Celebrating 50 Years of the Wild & Scenic Rivers Act
BEACH LAKE, PA – In the days of fur trappers and pioneers, free-flowing rivers were the lifeblood of commerce, transportation and fisheries across America. Today, they are critical yet often-overlooked sources of clean water, critical habitat, and rejuvenating recreation for Americans seeking a break from the frenetic world of technology and reconnection with the deep flow of time and nature.
Across the nation, river enthusiasts, communities and government agencies are preparing to celebrate wild rivers with the 50th anniversary of the passage of the Wild & Scenic Rivers Act.
Congress passed this landmark legislation on Oct. 2, 1968, to preserve selected rivers with outstanding natural, cultural, and recreational values in a free-flowing condition for the enjoyment of present and future generations.
Of the approximately 3.6 million miles of streams in the U.S., less than one quarter of one percent – 12,734 miles – are protected by the Wild & Scenic Rivers Act. These miles include some of the most primitive and breathtaking landscapes in North America.
The Wild & Scenic Rivers Act safeguards the free-flowing character of rivers by precluding them from being dammed, while allowing for the public to enjoy them. It encourages river management that crosses political boundaries, and promotes public participation to develop goals for protecting streams.
With the passage of the Wild and Scenic Rivers Act many of the country’s pristine and special rivers were preserved in order to protect the beauty and free-flowing nature of these our most precious waterways. Among them, Upper Delaware Scenic and Recreational River, designated in 1978 as a National Wild and Scenic River and a unit of the national park system to preserve its “outstandingly remarkable scenic, recreational, geologic, fish and wildlife, historic, cultural…and other similar values…”
The Upper Delaware Scenic and Recreational River begins at the confluence of the East and West Branches of the Upper Delaware River at Hancock, NY and extends 73.4 miles downstream to Railroad Bridge No.2, near Mill Rift, PA. This section of the Delaware has extraordinary ecological integrity and excellent water quality, providing outstanding habitat for aquatic, riparian, and adjacent terrestrial life. The River is free-flowing without any dams on the entire length of the mainstem, allowing connectivity to and from the Atlantic Ocean. This is essential for sea-run migratory species such as American shad and American eel.

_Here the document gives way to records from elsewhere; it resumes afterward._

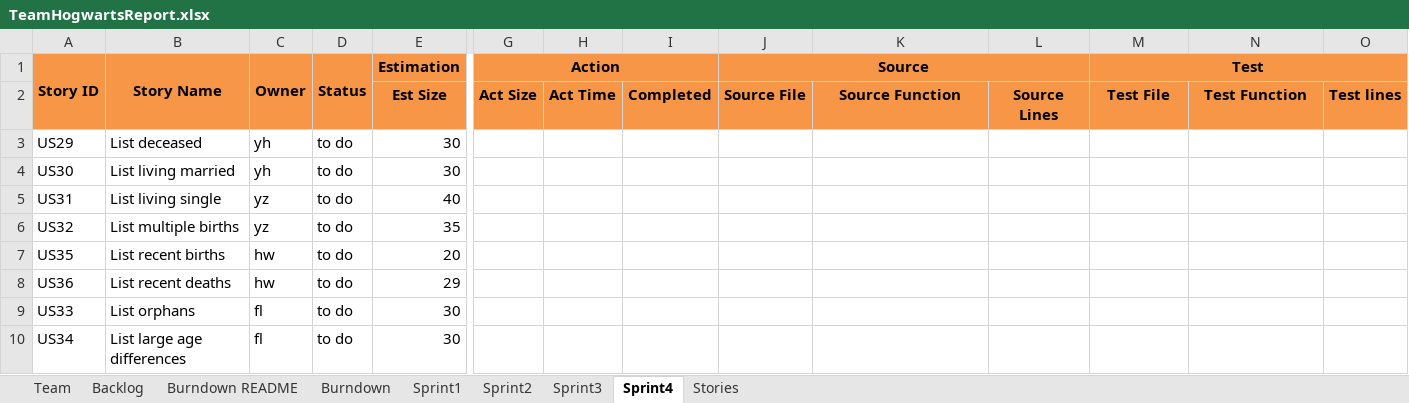
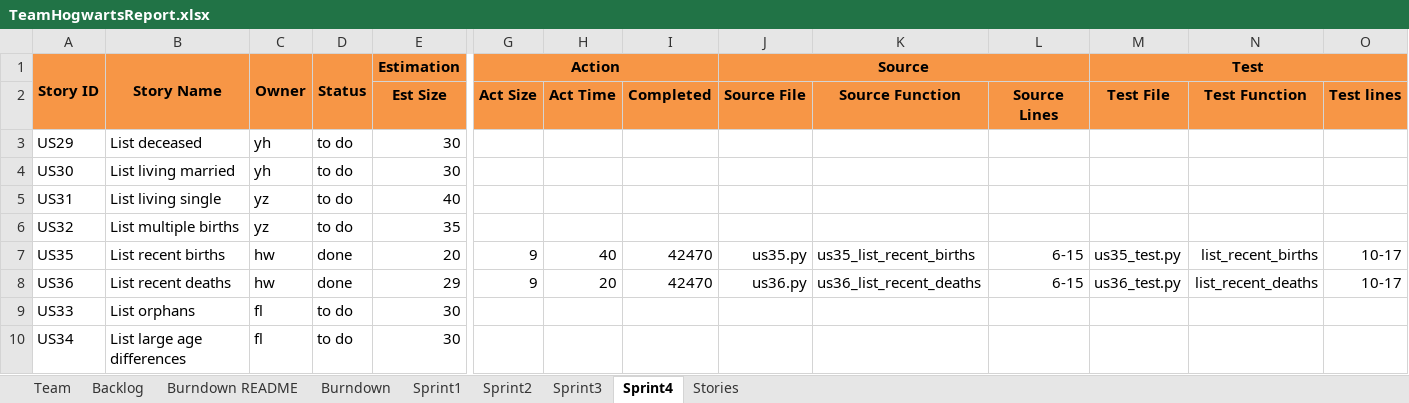
Before and after one commit to JoeyIsZY/ssw555tmHogwarts2020Spring, an Excel workbook: docs/TeamHogwartsReport.xlsx, sheet Sprint4, drawn as a sheet; only a part is shown, gaps mark what is left out; values as stored, in another font and other column widths than the file's, no borders; the diff names each change by its address in the sheet, - before the commit and + after, or states it on an @@ line.

```diff
--- a/docs/TeamHogwartsReport.xlsx (sheet Sprint4)
+++ b/docs/TeamHogwartsReport.xlsx (sheet Sprint4)
-D7:D8 (Status): to do
+D7:D8 (Status): done
-G7:G8 (Action): (empty)
+G7:G8 (Action): 9
-H7: (empty)
+H7: 40
-I7:I8: (empty)
+I7:I8: 42470
-J7 (Source): (empty)
+J7 (Source): us35.py
-K7: (empty)
+K7: us35_list_recent_births
-L7:L8: (empty)
+L7:L8: 6-15
-M7 (Test): (empty)
+M7 (Test): us35_test.py
-N7: (empty)
+N7: list_recent_births
-O7:O8: (empty)
+O7:O8: 10-17
-H8: (empty)
+H8: 20
-J8 (Source): (empty)
+J8 (Source): us36.py
-K8: (empty)
+K8: us36_list_recent_deaths
-M8 (Test): (empty)
+M8 (Test): us36_test.py
-N8: (empty)
+N8: list_recent_deaths
```
Also changed, not shown: sheet Backlog, 7 other files.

Upper Delaware is a beautiful place to fish, boat, hike, and bird watching. Touring the area by car, motorcycle or bicycle offers beautiful views, and a step back to ‘a simpler place and time’ in our small towns. For those with an eye for history the Zane Grey Museum tells the story of famed western writer Zane Grey. The park also maintains and preserves the historic Roebling’s Delaware Aqueduct built by engineer John A. Roebling for the Delaware and Hudson Canal in 1848.
For more information about the 50th anniversary of the Wild and Scenic Rivers Act, please visit www.wildandscenicrivers50.us and to learn more about Upper Delaware Scenic and Recreational River go to www.nps.gov/upde.
About the National Park Service: More than 20,000 National Park Service employees care for 417 of America’s national parks and work with communities across the nation to help preserve local history and create close-to-home recreational opportunities. Learn more at www.nps.gov.
Photo Caption: The Upper Delaware River flowing past lush forested landscapes. Photo credit: Dave Soete